── Data listing
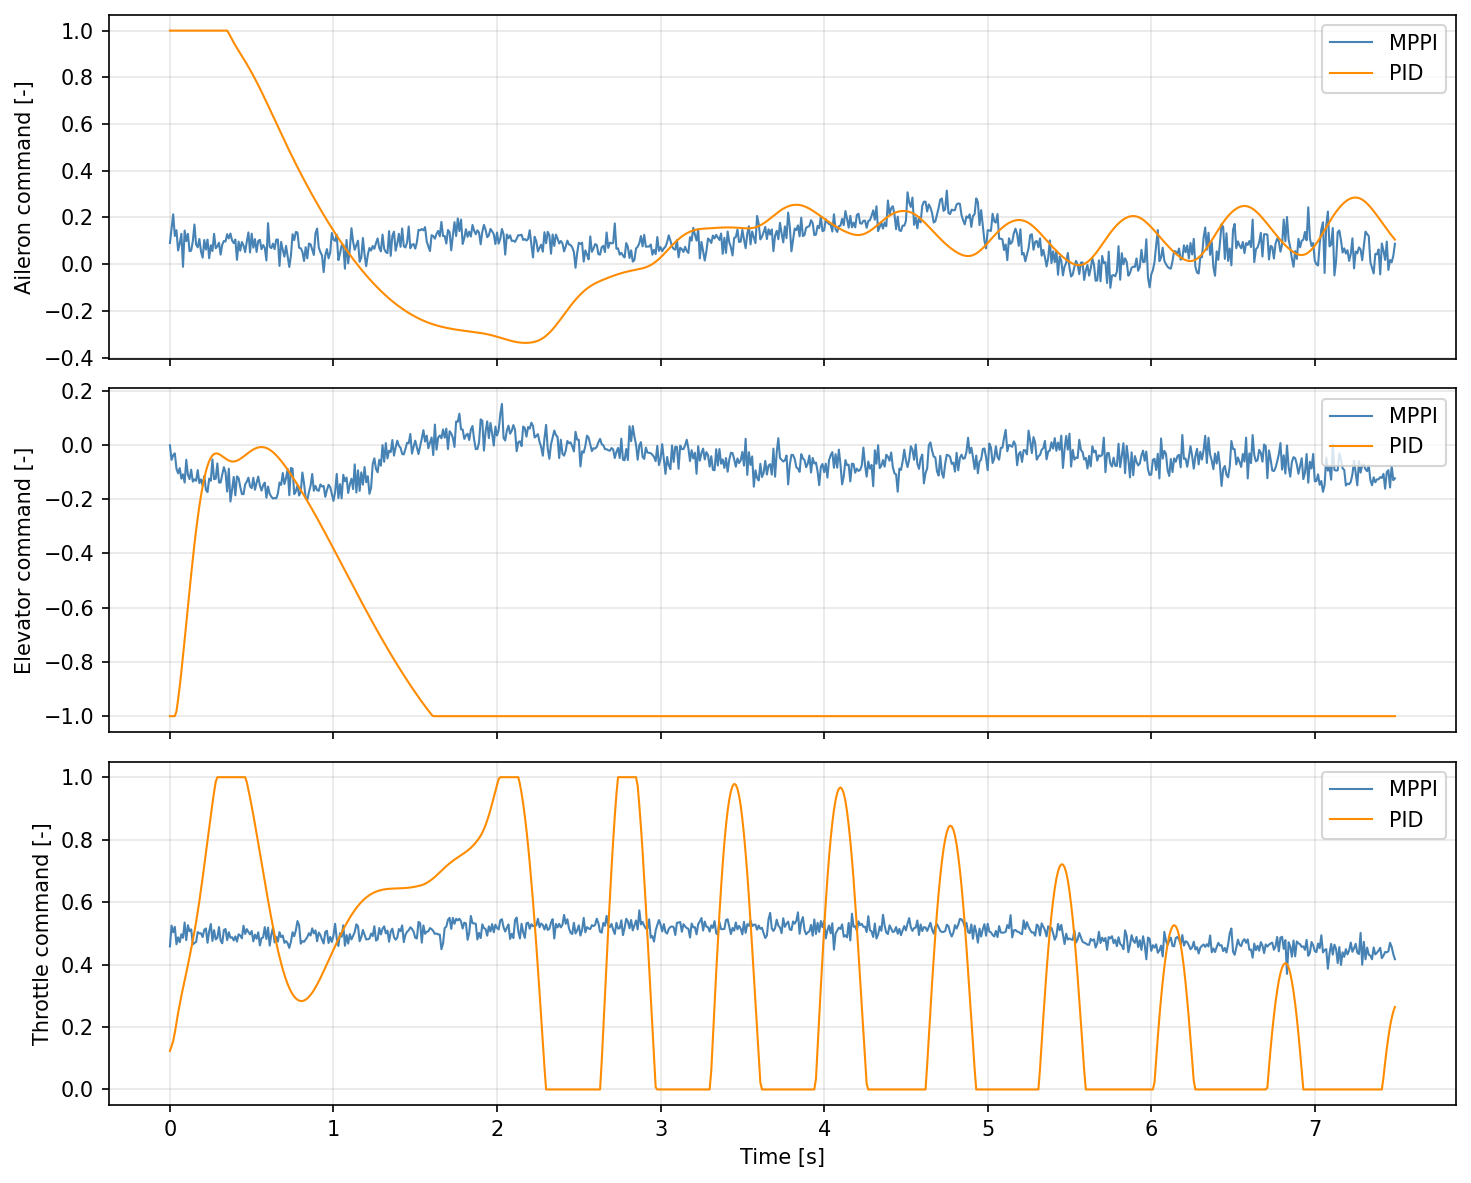
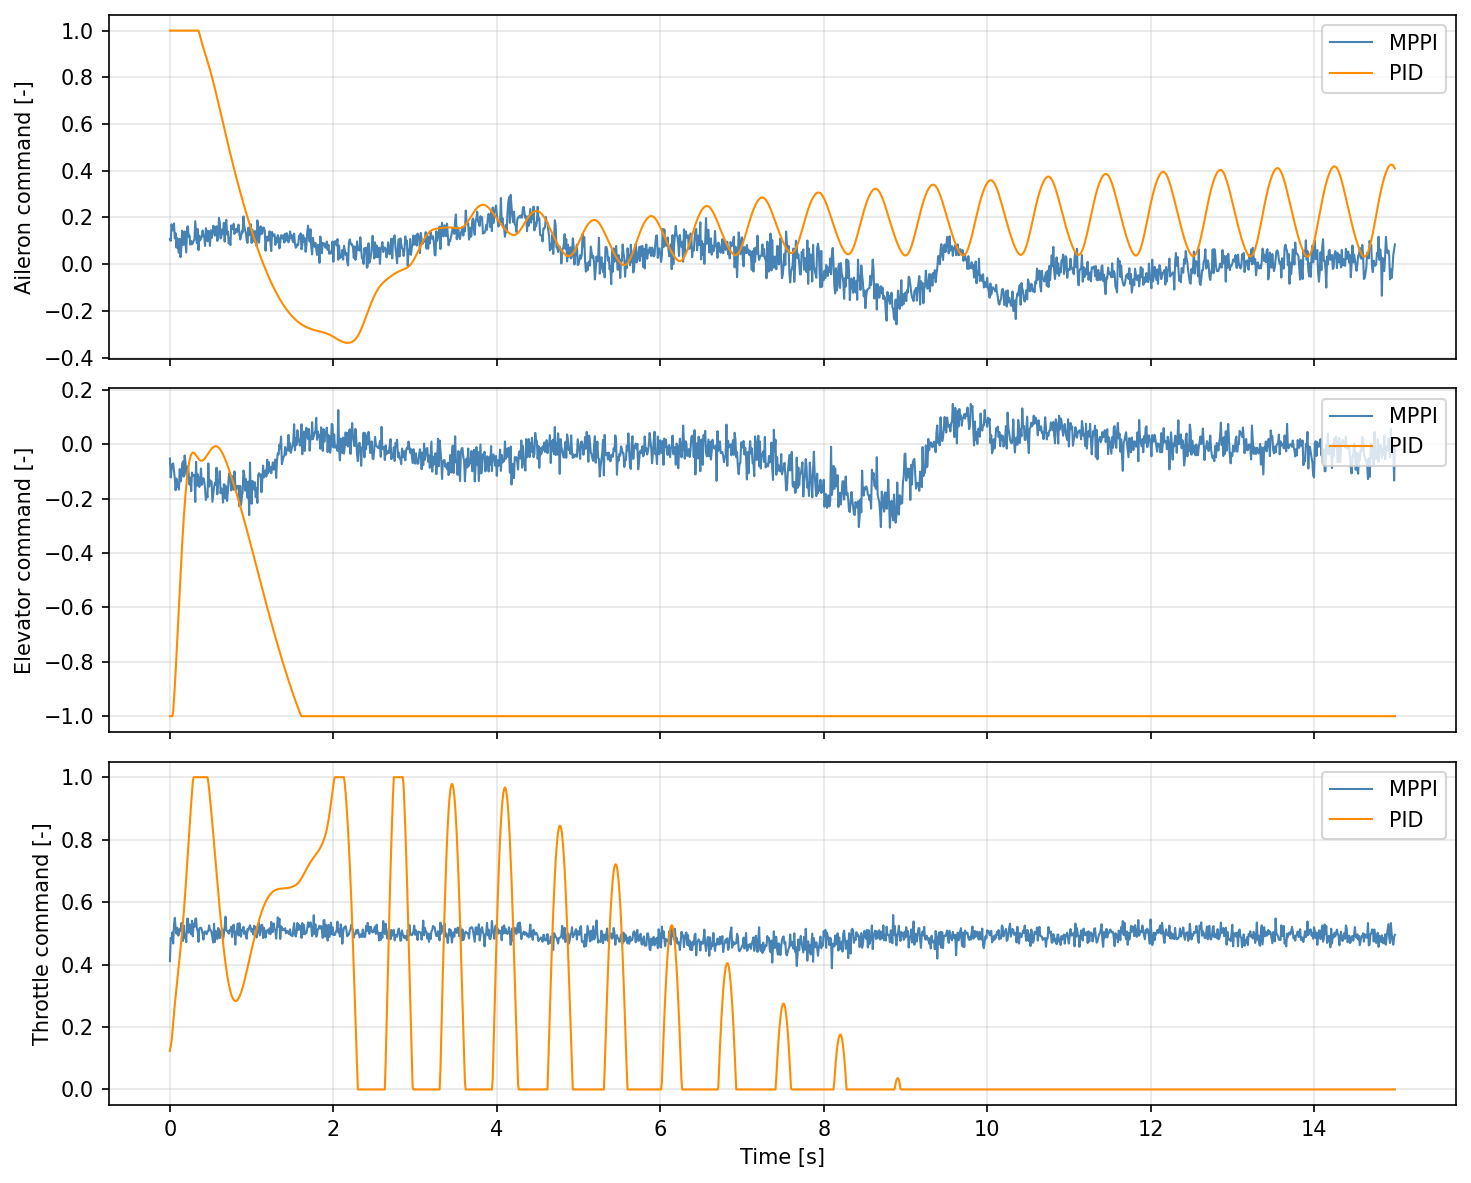
new plots, exploratory dataset with PE

diff --git a/fw_flightcontrol/physics/updated_data_collection.py b/fw_flightcontrol/physics/updated_data_collection.py
@@ -42,6 +42,11 @@ MAX_DELTA_PITCH = 15
 # Number of trajectories to generate
 NUM_TRAJECTORIES = 60
 
+# Persistent excitation: Gaussian noise added to PID aileron/elevator outputs.
+# Keeps PID for stability while covering the wider action range MPPI uses at inference.
+# This is standard system-identification practice (model-independent fixed policy).
+EXCITATION_NOISE_STD = 0.15
+
 # JSBSim environment configurations to generate data for
 JSBSIM_CONFIGS = ['noatmo']
 
@@ -188,6 +193,12 @@ def run_single_trajectory(env, trajectory_num):
 
         aileron_cmd,  _, _ = pid_aileron.update(state=roll,  state_dot=p_radps, saturate=True, normalize=False)
         elevator_cmd, _, _ = pid_elevator.update(state=pitch, state_dot=q_radps, saturate=True, normalize=False)
+
+        # Persistent excitation: add Gaussian noise to PID outputs before applying.
+        # The noise is model-independent, covering the wider action range used at MPPI
+        # inference while the PID maintains trajectory stability.
+        aileron_cmd  = np.clip(aileron_cmd  + np.random.normal(0.0, EXCITATION_NOISE_STD), -1.0, 1.0)
+        elevator_cmd = np.clip(elevator_cmd + np.random.normal(0.0, EXCITATION_NOISE_STD), -1.0, 1.0)
 
         # Store action (a_t) — throttle filled in after step
         action = np.array([aileron_cmd, elevator_cmd, 0.0])
@@ -453,7 +464,7 @@ def main(cfg: DictConfig):
         print_trajectory_summary(trajectory_results)
         
         # Save trajectory data to CSV file
-        output_file = f'../data/trajectory_data_nominal_and_hard_targets.csv'
+        output_file = f'../data/trajectory_data_pid_pe.csv'
         csv_file = save_trajectory_data_to_csv(trajectory_results, output_file)
         
         print(f"\n{'='*100}")

diff --git a/fw_flightcontrol/physics/mppi_test.py b/fw_flightcontrol/physics/mppi_test.py
@@ -755,7 +755,7 @@ def main():
                         help='Target pitch angle in degrees')
     parser.add_argument('--episodes', type=int, default=1,
                         help='Number of episodes to run')
-    parser.add_argument('--steps-per-episode', type=int, default=750,
+    parser.add_argument('--steps-per-episode', type=int, default=1500,
                         help='Max steps per episode')
     parser.add_argument('--mppi-samples', type=int, default=600,
                         help='Number of MPPI trajectory samples')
────
#### What the task requires:
Word for word, repeat each record above; leave out every picture.

#### Expected answer:
new plots, exploratory dataset with PE

diff --git a/fw_flightcontrol/physics/updated_data_collection.py b/fw_flightcontrol/physics/updated_data_collection.py
@@ -42,6 +42,11 @@ MAX_DELTA_PITCH = 15
 # Number of trajectories to generate
 NUM_TRAJECTORIES = 60
 
+# Persistent excitation: Gaussian noise added to PID aileron/elevator outputs.
+# Keeps PID for stability while covering the wider action range MPPI uses at inference.
+# This is standard system-identification practice (model-independent fixed policy).
+EXCITATION_NOISE_STD = 0.15
+
 # JSBSim environment configurations to generate data for
 JSBSIM_CONFIGS = ['noatmo']
 
@@ -188,6 +193,12 @@ def run_single_trajectory(env, trajectory_num):
 
         aileron_cmd,  _, _ = pid_aileron.update(state=roll,  state_dot=p_radps, saturate=True, normalize=False)
         elevator_cmd, _, _ = pid_elevator.update(state=pitch, state_dot=q_radps, saturate=True, normalize=False)
+
+        # Persistent excitation: add Gaussian noise to PID outputs before applying.
+        # The noise is model-independent, covering the wider action range used at MPPI
+        # inference while the PID maintains trajectory stability.
+        aileron_cmd  = np.clip(aileron_cmd  + np.random.normal(0.0, EXCITATION_NOISE_STD), -1.0, 1.0)
+        elevator_cmd = np.clip(elevator_cmd + np.random.normal(0.0, EXCITATION_NOISE_STD), -1.0, 1.0)
 
         # Store action (a_t) — throttle filled in after step
         action = np.array([aileron_cmd, elevator_cmd, 0.0])
@@ -453,7 +464,7 @@ def main(cfg: DictConfig):
         print_trajectory_summary(trajectory_results)
         
         # Save trajectory data to CSV file
-        output_file = f'../data/trajectory_data_nominal_and_hard_targets.csv'
+        output_file = f'../data/trajectory_data_pid_pe.csv'
         csv_file = save_trajectory_data_to_csv(trajectory_results, output_file)
         
         print(f"\n{'='*100}")

diff --git a/fw_flightcontrol/physics/mppi_test.py b/fw_flightcontrol/physics/mppi_test.py
@@ -755,7 +755,7 @@ def main():
                         help='Target pitch angle in degrees')
     parser.add_argument('--episodes', type=int, default=1,
                         help='Number of episodes to run')
-    parser.add_argument('--steps-per-episode', type=int, default=750,
+    parser.add_argument('--steps-per-episode', type=int, default=1500,
                         help='Max steps per episode')
     parser.add_argument('--mppi-samples', type=int, default=600,
                         help='Number of MPPI trajectory samples')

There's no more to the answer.